> [What is being asked]
Retype all of the data. Every line must match exactly.

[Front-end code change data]
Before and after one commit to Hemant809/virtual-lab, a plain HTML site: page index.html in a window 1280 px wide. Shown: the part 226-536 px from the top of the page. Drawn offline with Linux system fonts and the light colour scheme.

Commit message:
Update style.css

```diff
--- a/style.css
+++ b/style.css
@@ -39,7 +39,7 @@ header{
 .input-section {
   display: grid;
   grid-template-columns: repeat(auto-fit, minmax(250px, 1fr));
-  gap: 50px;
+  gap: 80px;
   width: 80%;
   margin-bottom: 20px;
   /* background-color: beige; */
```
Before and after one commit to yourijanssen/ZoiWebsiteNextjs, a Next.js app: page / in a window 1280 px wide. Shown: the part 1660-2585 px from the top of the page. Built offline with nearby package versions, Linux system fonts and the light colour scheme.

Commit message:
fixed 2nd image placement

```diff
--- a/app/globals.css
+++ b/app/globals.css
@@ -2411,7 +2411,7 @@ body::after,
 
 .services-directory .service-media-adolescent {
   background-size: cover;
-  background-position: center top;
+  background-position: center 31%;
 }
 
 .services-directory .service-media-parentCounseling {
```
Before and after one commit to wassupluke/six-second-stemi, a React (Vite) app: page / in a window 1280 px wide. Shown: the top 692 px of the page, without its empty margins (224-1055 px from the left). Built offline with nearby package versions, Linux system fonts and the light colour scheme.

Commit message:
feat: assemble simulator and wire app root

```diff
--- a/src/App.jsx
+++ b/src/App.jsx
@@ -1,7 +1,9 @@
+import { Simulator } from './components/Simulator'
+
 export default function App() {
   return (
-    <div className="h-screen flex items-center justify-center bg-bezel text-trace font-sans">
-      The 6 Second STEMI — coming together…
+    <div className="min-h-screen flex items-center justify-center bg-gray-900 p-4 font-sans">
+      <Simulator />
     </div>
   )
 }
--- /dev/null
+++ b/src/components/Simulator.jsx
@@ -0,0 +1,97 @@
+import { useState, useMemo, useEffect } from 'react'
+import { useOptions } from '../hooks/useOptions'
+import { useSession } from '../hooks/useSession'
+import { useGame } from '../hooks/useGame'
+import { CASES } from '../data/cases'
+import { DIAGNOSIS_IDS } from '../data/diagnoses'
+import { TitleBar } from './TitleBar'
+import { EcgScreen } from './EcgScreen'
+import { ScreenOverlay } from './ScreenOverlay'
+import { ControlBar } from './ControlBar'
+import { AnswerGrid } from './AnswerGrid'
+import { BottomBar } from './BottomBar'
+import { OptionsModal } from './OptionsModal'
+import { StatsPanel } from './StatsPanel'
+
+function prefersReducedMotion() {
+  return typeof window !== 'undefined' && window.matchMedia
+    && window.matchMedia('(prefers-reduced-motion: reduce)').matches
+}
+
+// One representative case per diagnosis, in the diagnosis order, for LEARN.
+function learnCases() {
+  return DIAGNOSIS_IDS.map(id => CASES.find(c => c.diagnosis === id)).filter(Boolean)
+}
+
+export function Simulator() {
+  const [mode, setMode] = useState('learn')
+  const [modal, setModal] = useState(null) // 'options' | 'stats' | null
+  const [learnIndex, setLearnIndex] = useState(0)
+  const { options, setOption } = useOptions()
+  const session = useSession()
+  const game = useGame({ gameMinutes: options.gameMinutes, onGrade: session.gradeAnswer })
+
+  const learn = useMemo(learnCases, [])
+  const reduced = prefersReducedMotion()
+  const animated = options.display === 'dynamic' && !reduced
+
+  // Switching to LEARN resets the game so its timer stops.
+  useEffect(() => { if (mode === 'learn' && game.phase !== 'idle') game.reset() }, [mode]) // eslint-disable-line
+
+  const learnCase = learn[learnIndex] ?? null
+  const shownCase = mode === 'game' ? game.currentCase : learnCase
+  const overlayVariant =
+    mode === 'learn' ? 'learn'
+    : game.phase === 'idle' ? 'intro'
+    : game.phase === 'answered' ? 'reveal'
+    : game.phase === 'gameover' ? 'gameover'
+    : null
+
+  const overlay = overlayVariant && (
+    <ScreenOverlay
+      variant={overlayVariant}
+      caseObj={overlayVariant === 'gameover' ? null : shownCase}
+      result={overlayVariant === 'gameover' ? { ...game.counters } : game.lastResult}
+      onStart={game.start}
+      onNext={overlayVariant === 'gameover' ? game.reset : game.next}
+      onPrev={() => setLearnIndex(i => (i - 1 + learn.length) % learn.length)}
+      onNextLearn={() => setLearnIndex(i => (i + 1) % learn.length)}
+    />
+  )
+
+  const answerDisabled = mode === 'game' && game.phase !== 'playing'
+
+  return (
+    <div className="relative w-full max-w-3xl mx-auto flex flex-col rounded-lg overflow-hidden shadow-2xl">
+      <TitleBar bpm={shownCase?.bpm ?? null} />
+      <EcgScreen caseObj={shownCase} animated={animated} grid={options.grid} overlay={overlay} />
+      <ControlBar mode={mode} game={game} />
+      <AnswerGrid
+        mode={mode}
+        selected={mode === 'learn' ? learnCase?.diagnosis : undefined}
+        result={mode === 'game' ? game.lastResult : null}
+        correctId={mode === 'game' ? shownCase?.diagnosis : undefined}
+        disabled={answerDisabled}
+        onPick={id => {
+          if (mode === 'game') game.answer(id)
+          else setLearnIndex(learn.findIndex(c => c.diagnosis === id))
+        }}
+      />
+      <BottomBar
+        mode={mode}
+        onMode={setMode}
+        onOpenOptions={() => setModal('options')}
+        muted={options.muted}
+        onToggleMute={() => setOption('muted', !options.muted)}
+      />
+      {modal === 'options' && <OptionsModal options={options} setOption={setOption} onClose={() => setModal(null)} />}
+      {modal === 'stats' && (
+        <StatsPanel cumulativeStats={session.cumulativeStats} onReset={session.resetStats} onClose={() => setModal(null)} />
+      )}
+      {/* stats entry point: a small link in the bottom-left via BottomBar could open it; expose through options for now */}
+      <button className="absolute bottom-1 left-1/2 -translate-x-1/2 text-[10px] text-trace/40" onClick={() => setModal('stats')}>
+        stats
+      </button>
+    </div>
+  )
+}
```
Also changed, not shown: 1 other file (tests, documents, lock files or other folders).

> [Exercise solution]
Before and after one commit to Hemant809/virtual-lab, a plain HTML site: page index.html in a window 1280 px wide. Shown: the part 226-536 px from the top of the page. Drawn offline with Linux system fonts and the light colour scheme.

Commit message:
Update style.css

```diff
--- a/style.css
+++ b/style.css
@@ -39,7 +39,7 @@ header{
 .input-section {
   display: grid;
   grid-template-columns: repeat(auto-fit, minmax(250px, 1fr));
-  gap: 50px;
+  gap: 80px;
   width: 80%;
   margin-bottom: 20px;
   /* background-color: beige; */
```
Before and after one commit to yourijanssen/ZoiWebsiteNextjs, a Next.js app: page / in a window 1280 px wide. Shown: the part 1660-2585 px from the top of the page. Built offline with nearby package versions, Linux system fonts and the light colour scheme.

Commit message:
fixed 2nd image placement

```diff
--- a/app/globals.css
+++ b/app/globals.css
@@ -2411,7 +2411,7 @@ body::after,
 
 .services-directory .service-media-adolescent {
   background-size: cover;
-  background-position: center top;
+  background-position: center 31%;
 }
 
 .services-directory .service-media-parentCounseling {
```
Before and after one commit to wassupluke/six-second-stemi, a React (Vite) app: page / in a window 1280 px wide. Shown: the top 692 px of the page, without its empty margins (224-1055 px from the left). Built offline with nearby package versions, Linux system fonts and the light colour scheme.

Commit message:
feat: assemble simulator and wire app root

```diff
--- a/src/App.jsx
+++ b/src/App.jsx
@@ -1,7 +1,9 @@
+import { Simulator } from './components/Simulator'
+
 export default function App() {
   return (
-    <div className="h-screen flex items-center justify-center bg-bezel text-trace font-sans">
-      The 6 Second STEMI — coming together…
+    <div className="min-h-screen flex items-center justify-center bg-gray-900 p-4 font-sans">
+      <Simulator />
     </div>
   )
 }
--- /dev/null
+++ b/src/components/Simulator.jsx
@@ -0,0 +1,97 @@
+import { useState, useMemo, useEffect } from 'react'
+import { useOptions } from '../hooks/useOptions'
+import { useSession } from '../hooks/useSession'
+import { useGame } from '../hooks/useGame'
+import { CASES } from '../data/cases'
+import { DIAGNOSIS_IDS } from '../data/diagnoses'
+import { TitleBar } from './TitleBar'
+import { EcgScreen } from './EcgScreen'
+import { ScreenOverlay } from './ScreenOverlay'
+import { ControlBar } from './ControlBar'
+import { AnswerGrid } from './AnswerGrid'
+import { BottomBar } from './BottomBar'
+import { OptionsModal } from './OptionsModal'
+import { StatsPanel } from './StatsPanel'
+
+function prefersReducedMotion() {
+  return typeof window !== 'undefined' && window.matchMedia
+    && window.matchMedia('(prefers-reduced-motion: reduce)').matches
+}
+
+// One representative case per diagnosis, in the diagnosis order, for LEARN.
+function learnCases() {
+  return DIAGNOSIS_IDS.map(id => CASES.find(c => c.diagnosis === id)).filter(Boolean)
+}
+
+export function Simulator() {
+  const [mode, setMode] = useState('learn')
+  const [modal, setModal] = useState(null) // 'options' | 'stats' | null
+  const [learnIndex, setLearnIndex] = useState(0)
+  const { options, setOption } = useOptions()
+  const session = useSession()
+  const game = useGame({ gameMinutes: options.gameMinutes, onGrade: session.gradeAnswer })
+
+  const learn = useMemo(learnCases, [])
+  const reduced = prefersReducedMotion()
+  const animated = options.display === 'dynamic' && !reduced
+
+  // Switching to LEARN resets the game so its timer stops.
+  useEffect(() => { if (mode === 'learn' && game.phase !== 'idle') game.reset() }, [mode]) // eslint-disable-line
+
+  const learnCase = learn[learnIndex] ?? null
+  const shownCase = mode === 'game' ? game.currentCase : learnCase
+  const overlayVariant =
+    mode === 'learn' ? 'learn'
+    : game.phase === 'idle' ? 'intro'
+    : game.phase === 'answered' ? 'reveal'
+    : game.phase === 'gameover' ? 'gameover'
+    : null
+
+  const overlay = overlayVariant && (
+    <ScreenOverlay
+      variant={overlayVariant}
+      caseObj={overlayVariant === 'gameover' ? null : shownCase}
+      result={overlayVariant === 'gameover' ? { ...game.counters } : game.lastResult}
+      onStart={game.start}
+      onNext={overlayVariant === 'gameover' ? game.reset : game.next}
+      onPrev={() => setLearnIndex(i => (i - 1 + learn.length) % learn.length)}
+      onNextLearn={() => setLearnIndex(i => (i + 1) % learn.length)}
+    />
+  )
+
+  const answerDisabled = mode === 'game' && game.phase !== 'playing'
+
+  return (
+    <div className="relative w-full max-w-3xl mx-auto flex flex-col rounded-lg overflow-hidden shadow-2xl">
+      <TitleBar bpm={shownCase?.bpm ?? null} />
+      <EcgScreen caseObj={shownCase} animated={animated} grid={options.grid} overlay={overlay} />
+      <ControlBar mode={mode} game={game} />
+      <AnswerGrid
+        mode={mode}
+        selected={mode === 'learn' ? learnCase?.diagnosis : undefined}
+        result={mode === 'game' ? game.lastResult : null}
+        correctId={mode === 'game' ? shownCase?.diagnosis : undefined}
+        disabled={answerDisabled}
+        onPick={id => {
+          if (mode === 'game') game.answer(id)
+          else setLearnIndex(learn.findIndex(c => c.diagnosis === id))
+        }}
+      />
+      <BottomBar
+        mode={mode}
+        onMode={setMode}
+        onOpenOptions={() => setModal('options')}
+        muted={options.muted}
+        onToggleMute={() => setOption('muted', !options.muted)}
+      />
+      {modal === 'options' && <OptionsModal options={options} setOption={setOption} onClose={() => setModal(null)} />}
+      {modal === 'stats' && (
+        <StatsPanel cumulativeStats={session.cumulativeStats} onReset={session.resetStats} onClose={() => setModal(null)} />
+      )}
+      {/* stats entry point: a small link in the bottom-left via BottomBar could open it; expose through options for now */}
+      <button className="absolute bottom-1 left-1/2 -translate-x-1/2 text-[10px] text-trace/40" onClick={() => setModal('stats')}>
+        stats
+      </button>
+    </div>
+  )
+}
```
Also changed, not shown: 1 other file (tests, documents, lock files or other folders).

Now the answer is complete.